The one time someone has perfect conditions to record that and then they record it portrait and upload it in 360p :cries:
Yep, was thinking that too! Its incredibly rare to get good quality genuine stadium effect video on the ground at ground zero inside a storm. Normally the reserve of the hurricane hunter aircraft.
Unfortunately, it didn't. The destruction in and around Panama City looks devastating.
Remarkable video of it just demolishing buildings here:
Some horrendous damage being shown on weather channel right now from Panama City, looks like a few embedded tornadoes ripped through there
The gauges at one of the air force bases recorded winds of 130mph before they broke.
How come Hurricanes are never portrayed as such on the bog standard GFS runs? Looking at the N.America view and Michael is measly when compared to big atlantic storms.
Is it a resolution/pressure thing or something else?
Size basically. The most destructive wind-field of a hurricane along with the associated pressure changes represented by tightly packed isobars might be only 20 or 30 miles across (the eye wall) while a similar wind-field of a mid-latitude depression may extend for a couple of hundred miles or more. This is why on a continental sized model chart you see them as tiny features. Here is tomorrow's ECM. Callum to the NW of Ireland with Leslie down at the bottom. Leslie looks insignificant on that chart, but the NHC is predicting winds of 85 mph for it.
It's got a lot to do with the projection of the map. The further polewars from the equator you go the larger more distorted area becomes. Draw a horizontal line 1110 km (10 degrees) long on both the 10 ° and 70 ° lines of latitude and you'll find that the 70 ° line appears much longer on the map. If a hurricane is 10 degrees wide it will therefore appear much smaller than one of our storms 10 degrees wide.
Allowing for the distortions of a Mercator projection, many tropical cyclones would still appear somewhat smaller than our mid latitude systems. Systems like Tracey and Marco (2008) would be pretty small if represented on a Mercator based chart at our latitudes. Then again Tip would be pretty big......
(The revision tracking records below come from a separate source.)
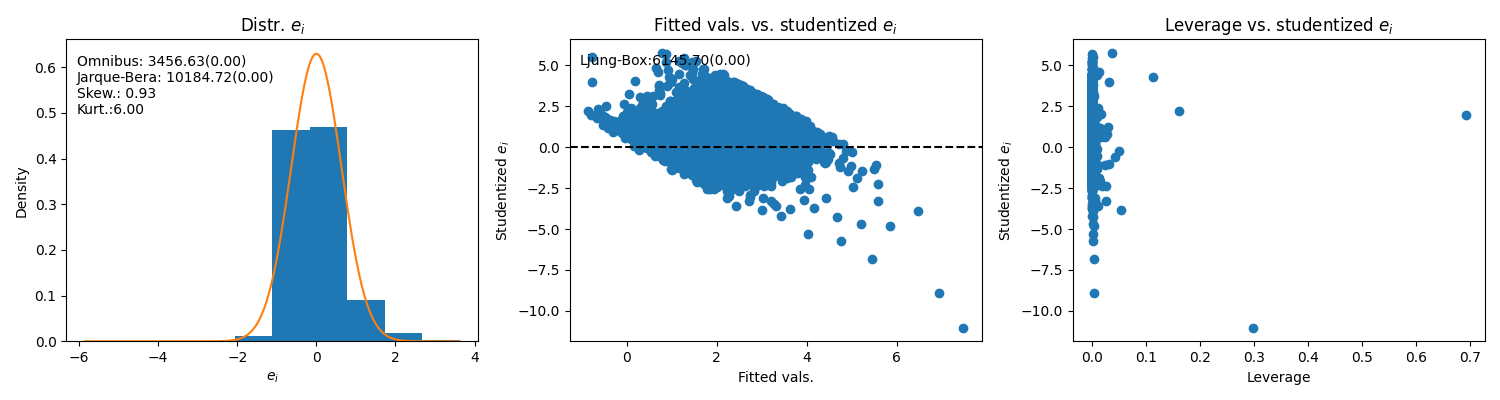
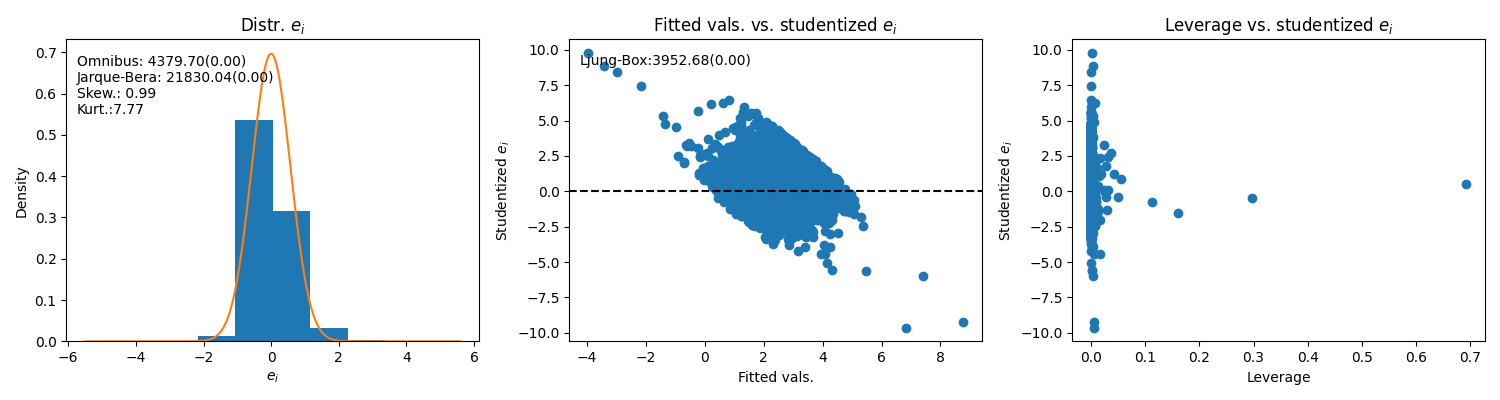
update

diff --git a/mlr.py b/mlr.py
@@ -14,6 +14,7 @@ from sklearn.datasets import fetch_california_housing
 from sklearn.preprocessing import StandardScaler
 from sklearn.linear_model import Ridge
 import statsmodels.api as sm
+import statsmodels.formula.api as smf
 from statsmodels.stats.diagnostic import acorr_ljungbox
 from statsmodels.stats.stattools import omni_normtest, jarque_bera
 from statsmodels.stats.outliers_influence import OLSInfluence
@@ -230,10 +231,9 @@ class MLR:
         plt.savefig(filename)
 
     def plot_y_obs_vs_y_pred(self, filename):
-        y_obs = self.model_sample.model.endog
-        y_pred = self.y_hat
+
         fig, ax = plt.subplots()
-        ax.scatter(y_obs, y_pred)
+        ax.scatter(self.y, self.y_hat)
         ax.set_ylabel('y pred')
         ax.set_xlabel('y obs')
         plt.savefig(filename)
@@ -308,10 +308,6 @@ class MLR:
         ax.legend()
         plt.tight_layout()
         plt.savefig('mlr_3d_example_collinearity_dependent.png')
-
-
-
-        exit()
 
     def collinearity_2d_example(self):
 
@@ -397,30 +393,35 @@ class MLR:
         })
         print(coef_summary)
 
-
     def california_housing(self):
 
         ch = fetch_california_housing()
 
         self.X = pd.DataFrame(ch.data, columns = ch.feature_names)
-        self.X = sm.add_constant(self.X)
         self.y = pd.DataFrame(ch.target, columns=['med_house_val_100k'])
+        self.df = pd.concat([self.y, self.X], axis=1)
 
         # remove censored data y>=5
         idx = self.y['med_house_val_100k'] < 5
         self.y = self.y.loc[idx, :]['med_house_val_100k']
         self.X = self.X.loc[idx, :]
+        self.df = self.df.loc[idx, :]
 
         self.y_distribution(bins=np.arange(0, 5.25, 0.25), filename='mlr_y_distribution_california_housing.png')
 
         self.diagnose_collinearity(center=False)
 
-        self.model_sample = sm.OLS(self.y, self.X)
-        self.model_sample = self.model_sample.fit()
+        main_effects = ' + '.join(self.X.columns)
+        squares = ' + '.join([f'I({x}**2)' for x in self.X.columns])
+        formula = f'med_house_val_100k ~ ({main_effects})**2 + {squares}'
+        self.model_sample = smf.ols(formula, data=self.df).fit()
         self.y_hat = self.model_sample.predict(self.X)
+        self.e_i = self.y - self.y_hat
+
         print(self.model_sample.summary())
 
-        self.fit_ridge_regression()
+        #self.fit_ridge_regression()
+        
         self.compute_residuals_stats()
         self.compute_diagnostics()
         self.plot_y_obs_vs_y_pred('mlr_y_obs_y_pred_california_housing.png')

diff --git a/README.md b/README.md
@@ -30,7 +30,7 @@ $\text{Var}(\hat{\beta}) = \sigma^2(X^TX)^{-1}$
 
 This means that, **under the homoscedasticity assumption** (!), $\text{Var}(\hat{\beta})$ is related to 1) the variance of the residuals $\sigma^2 = \text{Var}(\epsilon)$ and 2) $X^TX$ (so-called Gram matrix), which captures the degree to which regressors line up in $n$-dimensional space ($n$ = no. observations).
 
-$\sigma^2$ is not observable, so we have to use the sample estimate $\text{RSE} = \hat{\sigma}^2 = \text{RSS}/(n-p-1)$, with $p$ = no. regressors (=1 in OLS) and $\text{RSS} = e^Te$, where $e$ = sample residuals (see below). $\text{RSE}$ = Residual Standard Error and $\text{RSS}$ = Residual Sum of Squares. We're allowed to use $\text{RSE}$ as an estimate of $\sigma^2$ becasue, _if the OLS assumptions hold_, $E(\hat{\sigma}^2) = E(\text{RSE}) = \sigma^2$
+$\sigma^2$ is not observable, so we have to use the sample estimate $\text{RSE} = \hat{\sigma}^2 = \text{RSS}/(n-p-1)$, with $p$ = no. regressors (=1 in OLS) and $\text{RSS} = e^Te$, where $e$ = sample residuals (see below). Note that $e^Te$, which is a scalar, is not the same as $ee^T$, which is the variance-covariance matrix of the sample residuals (see section on heteroscedasticity below). $\text{RSE}$ = Residual Standard Error and $\text{RSS}$ = Residual Sum of Squares. We're allowed to use $\text{RSE}$ as an estimate of $\sigma^2$ becasue, _if the OLS assumptions hold_, $E(\hat{\sigma}^2) = E(\text{RSE}) = \sigma^2$
 
 The entries in $X^TX$ are just the dot-products $X_j^TX_j$ for the diagonal elements and $X_j^TX_{-j}$ for the off-diagonal elements. The former are related to the variance of regressor $X_j$ and the latter to the pairwise covariances between $X_j$ and each of the other regressors $X_{-j}$.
The GFS currently has Leslie making a landfall in southern Portugal on Saturday night into Sunday morning (at tropical storm intensity, possibly extra-tropical, at that point), about 50 miles south of Lisbon. The model has been wavering between that kind of track and a loop back to the west for yet another tour of the North Atlantic but it seems that the rapid progress of Michael is locking in the ridge between the two systems and pushing Leslie on to the east. The same model run (12z) takes Michael rather harmlessly south of Ireland on Sunday night and into the Biscay region where it is supposed to disintegrate with remnants reaching the north coast of Spain. Meanwhile what is left of Leslie would cross southern Spain and die out in the western Med.
A frontal system expected in Ireland by late Monday is from a separate weather system that moved into the Atlantic from northeast Canada and Greenland.
Mexico Beach, Florida was badly impacted with some terrible consequences for the area as well as Panama City. Evacuations were obviously extremely important and though there was a shorter lead in time with an intensity increase coming towards landfall, there was time for people to take advice. The death toll is 12 so far with searches continuing in the harder to reach parts.
Hurricanes can be upgraded in category based on the destruction they do. If the destruction is at Cat 5 level then Michael could get upgraded as having been a cat 5 at landfall.
Hurricane Andrew was upgraded to a category 5 hurricane 10 years after it had hit Florida.